• EXERCISE: Every record should be written out exactly, please.

#####

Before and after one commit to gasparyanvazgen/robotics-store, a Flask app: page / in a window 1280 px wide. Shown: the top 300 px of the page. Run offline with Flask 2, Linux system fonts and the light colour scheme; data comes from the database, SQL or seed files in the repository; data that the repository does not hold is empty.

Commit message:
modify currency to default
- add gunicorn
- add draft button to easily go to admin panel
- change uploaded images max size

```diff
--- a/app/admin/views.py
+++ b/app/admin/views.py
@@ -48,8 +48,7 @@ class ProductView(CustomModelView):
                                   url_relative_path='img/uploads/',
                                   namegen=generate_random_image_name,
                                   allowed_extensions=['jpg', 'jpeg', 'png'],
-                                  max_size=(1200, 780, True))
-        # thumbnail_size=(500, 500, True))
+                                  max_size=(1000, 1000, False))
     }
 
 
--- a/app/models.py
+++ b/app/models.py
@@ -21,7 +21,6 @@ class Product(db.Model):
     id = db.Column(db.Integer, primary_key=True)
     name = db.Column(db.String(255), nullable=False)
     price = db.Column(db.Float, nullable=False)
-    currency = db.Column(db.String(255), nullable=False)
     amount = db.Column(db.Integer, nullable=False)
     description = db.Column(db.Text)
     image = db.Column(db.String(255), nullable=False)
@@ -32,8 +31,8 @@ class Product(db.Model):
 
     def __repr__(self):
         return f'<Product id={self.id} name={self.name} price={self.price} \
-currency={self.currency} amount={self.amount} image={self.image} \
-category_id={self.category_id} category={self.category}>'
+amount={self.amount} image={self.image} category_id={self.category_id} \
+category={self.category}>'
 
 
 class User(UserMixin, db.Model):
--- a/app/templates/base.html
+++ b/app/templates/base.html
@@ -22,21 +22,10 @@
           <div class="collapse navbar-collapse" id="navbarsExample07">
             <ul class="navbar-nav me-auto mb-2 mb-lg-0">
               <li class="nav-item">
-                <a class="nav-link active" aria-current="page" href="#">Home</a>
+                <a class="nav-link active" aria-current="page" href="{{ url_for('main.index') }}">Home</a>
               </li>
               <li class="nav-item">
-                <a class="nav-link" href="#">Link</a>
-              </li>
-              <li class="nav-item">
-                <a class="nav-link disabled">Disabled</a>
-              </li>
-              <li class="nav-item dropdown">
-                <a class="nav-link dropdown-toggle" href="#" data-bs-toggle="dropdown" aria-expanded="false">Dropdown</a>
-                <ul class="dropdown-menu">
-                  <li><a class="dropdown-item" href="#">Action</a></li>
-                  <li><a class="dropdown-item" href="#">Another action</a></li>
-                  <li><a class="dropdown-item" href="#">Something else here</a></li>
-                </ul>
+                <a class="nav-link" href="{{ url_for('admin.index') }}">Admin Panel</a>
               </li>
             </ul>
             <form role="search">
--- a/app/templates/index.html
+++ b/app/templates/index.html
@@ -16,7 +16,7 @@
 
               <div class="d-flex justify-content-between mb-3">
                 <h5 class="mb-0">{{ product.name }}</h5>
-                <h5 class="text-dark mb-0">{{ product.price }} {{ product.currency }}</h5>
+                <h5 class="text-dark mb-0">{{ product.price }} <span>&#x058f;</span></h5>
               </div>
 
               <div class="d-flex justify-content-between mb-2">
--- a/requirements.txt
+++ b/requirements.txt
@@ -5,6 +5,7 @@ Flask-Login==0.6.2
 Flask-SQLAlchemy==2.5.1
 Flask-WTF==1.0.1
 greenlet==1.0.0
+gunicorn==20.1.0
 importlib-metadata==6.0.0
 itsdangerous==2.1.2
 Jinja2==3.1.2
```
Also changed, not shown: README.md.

#####

• TASK OUTPUT:
Before and after one commit to gasparyanvazgen/robotics-store, a Flask app: page / in a window 1280 px wide. Shown: the top 300 px of the page. Run offline with Flask 2, Linux system fonts and the light colour scheme; data comes from the database, SQL or seed files in the repository; data that the repository does not hold is empty.

Commit message:
modify currency to default
- add gunicorn
- add draft button to easily go to admin panel
- change uploaded images max size

```diff
--- a/app/admin/views.py
+++ b/app/admin/views.py
@@ -48,8 +48,7 @@ class ProductView(CustomModelView):
                                   url_relative_path='img/uploads/',
                                   namegen=generate_random_image_name,
                                   allowed_extensions=['jpg', 'jpeg', 'png'],
-                                  max_size=(1200, 780, True))
-        # thumbnail_size=(500, 500, True))
+                                  max_size=(1000, 1000, False))
     }
 
 
--- a/app/models.py
+++ b/app/models.py
@@ -21,7 +21,6 @@ class Product(db.Model):
     id = db.Column(db.Integer, primary_key=True)
     name = db.Column(db.String(255), nullable=False)
     price = db.Column(db.Float, nullable=False)
-    currency = db.Column(db.String(255), nullable=False)
     amount = db.Column(db.Integer, nullable=False)
     description = db.Column(db.Text)
     image = db.Column(db.String(255), nullable=False)
@@ -32,8 +31,8 @@ class Product(db.Model):
 
     def __repr__(self):
         return f'<Product id={self.id} name={self.name} price={self.price} \
-currency={self.currency} amount={self.amount} image={self.image} \
-category_id={self.category_id} category={self.category}>'
+amount={self.amount} image={self.image} category_id={self.category_id} \
+category={self.category}>'
 
 
 class User(UserMixin, db.Model):
--- a/app/templates/base.html
+++ b/app/templates/base.html
@@ -22,21 +22,10 @@
           <div class="collapse navbar-collapse" id="navbarsExample07">
             <ul class="navbar-nav me-auto mb-2 mb-lg-0">
               <li class="nav-item">
-                <a class="nav-link active" aria-current="page" href="#">Home</a>
+                <a class="nav-link active" aria-current="page" href="{{ url_for('main.index') }}">Home</a>
               </li>
               <li class="nav-item">
-                <a class="nav-link" href="#">Link</a>
-              </li>
-              <li class="nav-item">
-                <a class="nav-link disabled">Disabled</a>
-              </li>
-              <li class="nav-item dropdown">
-                <a class="nav-link dropdown-toggle" href="#" data-bs-toggle="dropdown" aria-expanded="false">Dropdown</a>
-                <ul class="dropdown-menu">
-                  <li><a class="dropdown-item" href="#">Action</a></li>
-                  <li><a class="dropdown-item" href="#">Another action</a></li>
-                  <li><a class="dropdown-item" href="#">Something else here</a></li>
-                </ul>
+                <a class="nav-link" href="{{ url_for('admin.index') }}">Admin Panel</a>
               </li>
             </ul>
             <form role="search">
--- a/app/templates/index.html
+++ b/app/templates/index.html
@@ -16,7 +16,7 @@
 
               <div class="d-flex justify-content-between mb-3">
                 <h5 class="mb-0">{{ product.name }}</h5>
-                <h5 class="text-dark mb-0">{{ product.price }} {{ product.currency }}</h5>
+                <h5 class="text-dark mb-0">{{ product.price }} <span>&#x058f;</span></h5>
               </div>
 
               <div class="d-flex justify-content-between mb-2">
--- a/requirements.txt
+++ b/requirements.txt
@@ -5,6 +5,7 @@ Flask-Login==0.6.2
 Flask-SQLAlchemy==2.5.1
 Flask-WTF==1.0.1
 greenlet==1.0.0
+gunicorn==20.1.0
 importlib-metadata==6.0.0
 itsdangerous==2.1.2
 Jinja2==3.1.2
```
Also changed, not shown: README.md.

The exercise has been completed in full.